TB Testing

Guidelines for Tuberculosis Screening

Whom to Test

TB Screening Performed by the Health Department

  • Contacts to tuberculosis cases and suspects
  • Special epidemiological circumstances
  • Diagnostic purposes (symptoms suggestive of TB, special risk factors)
  • Persons with AIDS; reactive HIV antibody test
  • Health Department employees (two-step skin test upon employment)

In addition to those listed above who will be tested by health departments, the following persons and groups are recommended to have skin testing by private physicians and institutions. If these institutions and groups have skin testing programs, the health department will provide technical consultation.

  • In Institutions where the employees are at relatively high risk of acquiring or transmitting disease the employees should be tuberculin tested periodically. This includes hospitals, prison, day-care centers, nursing homes, mental institutions, and such facilities.
  • The routine periodic skin testing of school teachers, beauticians, and food handlers is specifically discouraged; however if local laws or regulations require these tests, they may be done by the patient’s private medical doctor.

How to Give the Tuberculin Skin Test

  • The Mantoux PPD test will be administered as 5 tuberculin units, Tween 80 stabilized (0.1 ml). Skin testing may be done simultaneously with live virus vaccination.  If live virus vaccine is administered other than simultaneously with the tuberculin skin test, then a waiting period of 4 to 6 weeks should be observed before performing the test.

Interpretation of the Skin Test
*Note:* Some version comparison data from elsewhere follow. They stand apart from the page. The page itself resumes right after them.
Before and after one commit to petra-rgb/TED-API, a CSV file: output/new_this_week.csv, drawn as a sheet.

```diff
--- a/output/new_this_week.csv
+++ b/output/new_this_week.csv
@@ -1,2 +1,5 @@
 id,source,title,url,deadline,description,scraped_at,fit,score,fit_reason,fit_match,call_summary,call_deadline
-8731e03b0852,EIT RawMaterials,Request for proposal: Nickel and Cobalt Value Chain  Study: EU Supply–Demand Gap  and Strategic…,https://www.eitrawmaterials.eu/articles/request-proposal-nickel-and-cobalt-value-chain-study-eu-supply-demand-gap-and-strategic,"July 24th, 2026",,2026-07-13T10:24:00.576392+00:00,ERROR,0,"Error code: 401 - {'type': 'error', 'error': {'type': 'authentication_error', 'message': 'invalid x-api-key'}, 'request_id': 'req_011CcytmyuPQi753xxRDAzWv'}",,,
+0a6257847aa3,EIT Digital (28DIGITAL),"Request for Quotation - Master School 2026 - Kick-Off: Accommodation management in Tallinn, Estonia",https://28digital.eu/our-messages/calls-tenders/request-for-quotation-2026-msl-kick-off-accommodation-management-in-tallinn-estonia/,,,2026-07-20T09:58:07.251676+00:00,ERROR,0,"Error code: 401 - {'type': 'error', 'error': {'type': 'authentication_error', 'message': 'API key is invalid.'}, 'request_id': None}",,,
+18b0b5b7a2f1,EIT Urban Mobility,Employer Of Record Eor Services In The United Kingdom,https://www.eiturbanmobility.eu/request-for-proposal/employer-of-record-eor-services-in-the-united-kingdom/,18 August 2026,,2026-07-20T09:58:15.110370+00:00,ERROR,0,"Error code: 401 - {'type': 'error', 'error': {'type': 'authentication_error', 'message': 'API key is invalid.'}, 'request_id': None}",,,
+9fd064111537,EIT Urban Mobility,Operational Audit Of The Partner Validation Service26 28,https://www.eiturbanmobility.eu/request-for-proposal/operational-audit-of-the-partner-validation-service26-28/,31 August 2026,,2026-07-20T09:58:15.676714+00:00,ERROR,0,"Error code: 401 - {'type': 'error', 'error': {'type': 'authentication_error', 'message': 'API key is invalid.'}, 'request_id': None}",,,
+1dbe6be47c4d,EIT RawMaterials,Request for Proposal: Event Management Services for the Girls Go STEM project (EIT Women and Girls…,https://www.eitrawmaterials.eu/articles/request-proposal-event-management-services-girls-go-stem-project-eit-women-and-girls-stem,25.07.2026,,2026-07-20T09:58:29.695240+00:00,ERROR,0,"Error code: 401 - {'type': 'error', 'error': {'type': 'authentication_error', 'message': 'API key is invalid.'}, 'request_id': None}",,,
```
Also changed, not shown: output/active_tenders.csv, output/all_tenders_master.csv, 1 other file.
  • Skin tests will be read at 48 to 72 hours following administration. Results will be recorded in millimeters of induration measuring the transverse diameter of the reaction.
  • 15 mm of induration or greater is considered significant for all persons in the general population, including children with no known contact or other risk factors.
  • 10 mm of induration or greater is considered significant in: Foreign-born persons; Substance abusers (alcohol & intravenous drug abusers who are HIV negative); Residents of correctional institutions and nursing homes; Persons over age 70; Low income populations (including homeless); Nursing home and hospital employees, health department employees, and persons with certain medical conditions (Diabetes, Post gastrectomy, silicosis, corticosteroid therapy, etc.).
  • 5 mm of induration or greater is considered significant in: Contacts; Immunosuppressed persons (HIV infected; AIDS); persons in immunosuppressive therapy; Persons with Hodgkins or leukemia, cancer, end-stage renal disease, persons with chest film abnormalities compatible with TB and persons who inject drugs (if HIV status is unknown).

What to Do with a Significant Skin Test (Measuring the transverse diameter of the reaction)

  • All individuals with a significant skin test will be followed according to established guidelines depending on their category.
  • In special situations such as screening nursing home residents and employees, and hospital employees, the two-step skin testing procedure should be utilized upon employment.  These two step procedures are included in the sections on Recommendations for Nursing Homes and Hospitals.

Screening Recommendations and Risk Questionnaire for Students

  • Approved by TB Medical Advisory Council, January 30, 2009
  • Approved by State Committee of Public Health, March 18, 2009




Page last updated: May 10, 2021